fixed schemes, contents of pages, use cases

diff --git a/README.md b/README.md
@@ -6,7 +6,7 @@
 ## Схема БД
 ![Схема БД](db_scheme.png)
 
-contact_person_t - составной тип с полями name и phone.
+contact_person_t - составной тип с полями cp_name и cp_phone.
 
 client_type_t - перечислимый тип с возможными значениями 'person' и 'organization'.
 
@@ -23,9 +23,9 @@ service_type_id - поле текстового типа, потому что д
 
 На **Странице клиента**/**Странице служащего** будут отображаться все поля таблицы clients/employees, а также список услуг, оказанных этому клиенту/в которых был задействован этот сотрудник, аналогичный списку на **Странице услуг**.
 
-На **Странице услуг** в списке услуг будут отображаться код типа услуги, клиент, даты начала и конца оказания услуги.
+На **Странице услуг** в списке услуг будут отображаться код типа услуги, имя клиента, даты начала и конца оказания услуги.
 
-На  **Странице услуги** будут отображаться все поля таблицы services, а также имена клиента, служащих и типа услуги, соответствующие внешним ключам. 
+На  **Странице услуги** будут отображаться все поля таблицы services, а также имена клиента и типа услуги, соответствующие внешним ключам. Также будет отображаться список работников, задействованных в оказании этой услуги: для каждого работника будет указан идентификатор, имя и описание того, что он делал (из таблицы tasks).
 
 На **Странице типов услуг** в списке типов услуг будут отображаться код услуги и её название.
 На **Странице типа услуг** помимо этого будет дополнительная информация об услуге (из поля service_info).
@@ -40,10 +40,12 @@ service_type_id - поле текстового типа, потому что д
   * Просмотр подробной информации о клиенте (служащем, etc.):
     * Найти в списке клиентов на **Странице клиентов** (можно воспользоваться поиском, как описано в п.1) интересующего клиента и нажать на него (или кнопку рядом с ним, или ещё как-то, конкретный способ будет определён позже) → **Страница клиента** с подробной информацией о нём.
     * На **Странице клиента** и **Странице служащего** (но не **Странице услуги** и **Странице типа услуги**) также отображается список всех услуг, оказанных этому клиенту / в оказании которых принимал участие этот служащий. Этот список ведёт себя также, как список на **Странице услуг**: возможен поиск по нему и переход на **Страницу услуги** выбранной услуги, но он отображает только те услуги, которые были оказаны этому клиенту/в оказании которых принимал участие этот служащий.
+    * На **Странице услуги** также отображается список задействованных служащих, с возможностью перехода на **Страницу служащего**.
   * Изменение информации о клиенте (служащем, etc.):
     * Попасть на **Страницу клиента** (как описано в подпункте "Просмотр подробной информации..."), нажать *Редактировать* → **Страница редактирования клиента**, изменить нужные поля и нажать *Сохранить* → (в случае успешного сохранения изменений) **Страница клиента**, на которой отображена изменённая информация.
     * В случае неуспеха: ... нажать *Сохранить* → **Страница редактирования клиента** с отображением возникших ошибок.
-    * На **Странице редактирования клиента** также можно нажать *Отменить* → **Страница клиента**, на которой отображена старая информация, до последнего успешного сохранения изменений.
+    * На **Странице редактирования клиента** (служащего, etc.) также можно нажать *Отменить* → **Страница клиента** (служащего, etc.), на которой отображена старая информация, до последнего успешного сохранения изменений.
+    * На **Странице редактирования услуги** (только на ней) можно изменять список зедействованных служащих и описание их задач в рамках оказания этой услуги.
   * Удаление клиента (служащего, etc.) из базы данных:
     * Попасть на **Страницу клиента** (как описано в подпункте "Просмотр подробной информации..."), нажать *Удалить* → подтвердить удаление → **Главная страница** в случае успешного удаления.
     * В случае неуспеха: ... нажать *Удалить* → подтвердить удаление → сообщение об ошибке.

Work task:
The required response is a complete, exact copy of the records.

Your solution:
fixed schemes, contents of pages, use cases

diff --git a/README.md b/README.md
@@ -6,7 +6,7 @@
 ## Схема БД
 ![Схема БД](db_scheme.png)
 
-contact_person_t - составной тип с полями name и phone.
+contact_person_t - составной тип с полями cp_name и cp_phone.
 
 client_type_t - перечислимый тип с возможными значениями 'person' и 'organization'.
 
@@ -23,9 +23,9 @@ service_type_id - поле текстового типа, потому что д
 
 На **Странице клиента**/**Странице служащего** будут отображаться все поля таблицы clients/employees, а также список услуг, оказанных этому клиенту/в которых был задействован этот сотрудник, аналогичный списку на **Странице услуг**.
 
-На **Странице услуг** в списке услуг будут отображаться код типа услуги, клиент, даты начала и конца оказания услуги.
+На **Странице услуг** в списке услуг будут отображаться код типа услуги, имя клиента, даты начала и конца оказания услуги.
 
-На  **Странице услуги** будут отображаться все поля таблицы services, а также имена клиента, служащих и типа услуги, соответствующие внешним ключам. 
+На  **Странице услуги** будут отображаться все поля таблицы services, а также имена клиента и типа услуги, соответствующие внешним ключам. Также будет отображаться список работников, задействованных в оказании этой услуги: для каждого работника будет указан идентификатор, имя и описание того, что он делал (из таблицы tasks).
 
 На **Странице типов услуг** в списке типов услуг будут отображаться код услуги и её название.
 На **Странице типа услуг** помимо этого будет дополнительная информация об услуге (из поля service_info).
@@ -40,10 +40,12 @@ service_type_id - поле текстового типа, потому что д
   * Просмотр подробной информации о клиенте (служащем, etc.):
     * Найти в списке клиентов на **Странице клиентов** (можно воспользоваться поиском, как описано в п.1) интересующего клиента и нажать на него (или кнопку рядом с ним, или ещё как-то, конкретный способ будет определён позже) → **Страница клиента** с подробной информацией о нём.
     * На **Странице клиента** и **Странице служащего** (но не **Странице услуги** и **Странице типа услуги**) также отображается список всех услуг, оказанных этому клиенту / в оказании которых принимал участие этот служащий. Этот список ведёт себя также, как список на **Странице услуг**: возможен поиск по нему и переход на **Страницу услуги** выбранной услуги, но он отображает только те услуги, которые были оказаны этому клиенту/в оказании которых принимал участие этот служащий.
+    * На **Странице услуги** также отображается список задействованных служащих, с возможностью перехода на **Страницу служащего**.
   * Изменение информации о клиенте (служащем, etc.):
     * Попасть на **Страницу клиента** (как описано в подпункте "Просмотр подробной информации..."), нажать *Редактировать* → **Страница редактирования клиента**, изменить нужные поля и нажать *Сохранить* → (в случае успешного сохранения изменений) **Страница клиента**, на которой отображена изменённая информация.
     * В случае неуспеха: ... нажать *Сохранить* → **Страница редактирования клиента** с отображением возникших ошибок.
-    * На **Странице редактирования клиента** также можно нажать *Отменить* → **Страница клиента**, на которой отображена старая информация, до последнего успешного сохранения изменений.
+    * На **Странице редактирования клиента** (служащего, etc.) также можно нажать *Отменить* → **Страница клиента** (служащего, etc.), на которой отображена старая информация, до последнего успешного сохранения изменений.
+    * На **Странице редактирования услуги** (только на ней) можно изменять список зедействованных служащих и описание их задач в рамках оказания этой услуги.
   * Удаление клиента (служащего, etc.) из базы данных:
     * Попасть на **Страницу клиента** (как описано в подпункте "Просмотр подробной информации..."), нажать *Удалить* → подтвердить удаление → **Главная страница** в случае успешного удаления.
     * В случае неуспеха: ... нажать *Удалить* → подтвердить удаление → сообщение об ошибке.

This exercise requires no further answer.